* Despite our best efforts, we were not a meaningful part of the commission's activities. Much of the information and many of the experts offered to the commission were apparently either ignored or not used by the commission when formulating its recommendations. Highly respected experts from major land-grant universities who either made presentations to the commission or conducted research at its request stated that they felt the commissioners had pre-conceived notions about the U.S. livestock industry.
* The commission's mission statement promised the public it would conduct a ''comprehensive, fact-based and balanced examination'' of the issues. We find it hard to understand how these final recommendations were made when the commission has only released one of the six technical reports (written by subject matter experts the commission selected). In our opinion, the commission did not live up to its promise. In fact, the draft recommendations were written before any of the technical reports commissioned by PCIFAP were submitted or reviewed.
* The information released by the commission is not new. It is based largely on old data and the opinions of the commissioners. It ignores the fact that antibiotics are used in a safe and responsible manner in the livestock, dairy and poultry industries and that a ban is completely uncalled-for. The Food and Drug Administration has science-based procedures in place that are far preferable to the politically driven Pew process.

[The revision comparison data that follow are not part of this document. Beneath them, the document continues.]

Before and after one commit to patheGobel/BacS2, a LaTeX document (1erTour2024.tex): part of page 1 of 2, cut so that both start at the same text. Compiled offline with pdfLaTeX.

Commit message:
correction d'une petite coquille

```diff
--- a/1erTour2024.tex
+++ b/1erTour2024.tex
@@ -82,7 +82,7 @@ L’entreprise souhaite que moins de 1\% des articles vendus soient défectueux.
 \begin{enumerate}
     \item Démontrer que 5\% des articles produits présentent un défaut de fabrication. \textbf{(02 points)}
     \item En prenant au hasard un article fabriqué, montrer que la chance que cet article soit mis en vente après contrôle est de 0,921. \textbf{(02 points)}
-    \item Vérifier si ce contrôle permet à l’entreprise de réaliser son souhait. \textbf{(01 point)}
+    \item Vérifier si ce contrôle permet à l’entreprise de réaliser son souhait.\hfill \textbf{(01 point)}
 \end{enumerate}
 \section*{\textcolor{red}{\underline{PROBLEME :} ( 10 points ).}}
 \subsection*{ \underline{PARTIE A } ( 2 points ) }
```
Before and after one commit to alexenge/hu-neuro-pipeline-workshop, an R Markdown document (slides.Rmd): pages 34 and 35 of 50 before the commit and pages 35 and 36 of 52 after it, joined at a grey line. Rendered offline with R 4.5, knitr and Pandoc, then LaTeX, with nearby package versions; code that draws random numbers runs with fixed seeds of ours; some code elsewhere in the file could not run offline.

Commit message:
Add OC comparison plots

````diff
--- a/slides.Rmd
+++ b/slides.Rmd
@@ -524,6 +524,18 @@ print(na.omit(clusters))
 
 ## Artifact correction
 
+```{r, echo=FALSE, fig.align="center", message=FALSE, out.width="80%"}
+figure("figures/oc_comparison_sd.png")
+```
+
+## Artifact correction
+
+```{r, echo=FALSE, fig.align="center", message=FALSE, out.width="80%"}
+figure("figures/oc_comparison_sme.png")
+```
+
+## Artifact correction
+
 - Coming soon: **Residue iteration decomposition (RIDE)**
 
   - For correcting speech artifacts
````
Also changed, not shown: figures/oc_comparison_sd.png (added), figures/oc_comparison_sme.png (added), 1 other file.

* The report also largely ignores the many positive initiatives our industry has developed in recent years. These initiatives include the pork industry's PQA Plus program that includes components for responsible use of antibiotics, food safety and animal transportation, the National Dairy Animal Well-Being Initiative designed to bring consistency to animal care practices across the country, the American Feed Industry Association's ''Safe Feed - Safe Food'' program and the United Egg Producers Certification program, an animal care program approved by the U.S. Department of Agriculture, among many others. These initiatives are in addition to literally thousands of regulations that ensure our operations comply with federal, state and local laws. You can learn more about our industry's efforts at www.animalagalliance.org.
* One area where we agree with the commission is that our country's animal-agriculture industry cannot go back to what many people perceive as ''the good old days'' of smaller operations. With a growing global population that many project will add three billion more mouths to feed over the next 30 years, we need our livestock producers more than ever.
* Our industry welcomes open and transparent discussions that lead to beneficial changes, not biased reports that don't offer new solutions for food production. We extend an invitation to the Commission to meet with us, after the long-promised technical reports are released and reviewed. Our hope is that we can engage in an open and transparent discussion that will achieve our shared objective of providing a safe, abundant and affordable food supply.
Other animal-ag industry related groups who signed on in support of Animal Agricultural Alliance's response, include:
American Farm Bureau Federation
National Chicken Council
National Milk Producers Federation
National Pork Producers Council
National Turkey Federation
Source: The Animal Agriculture Alliance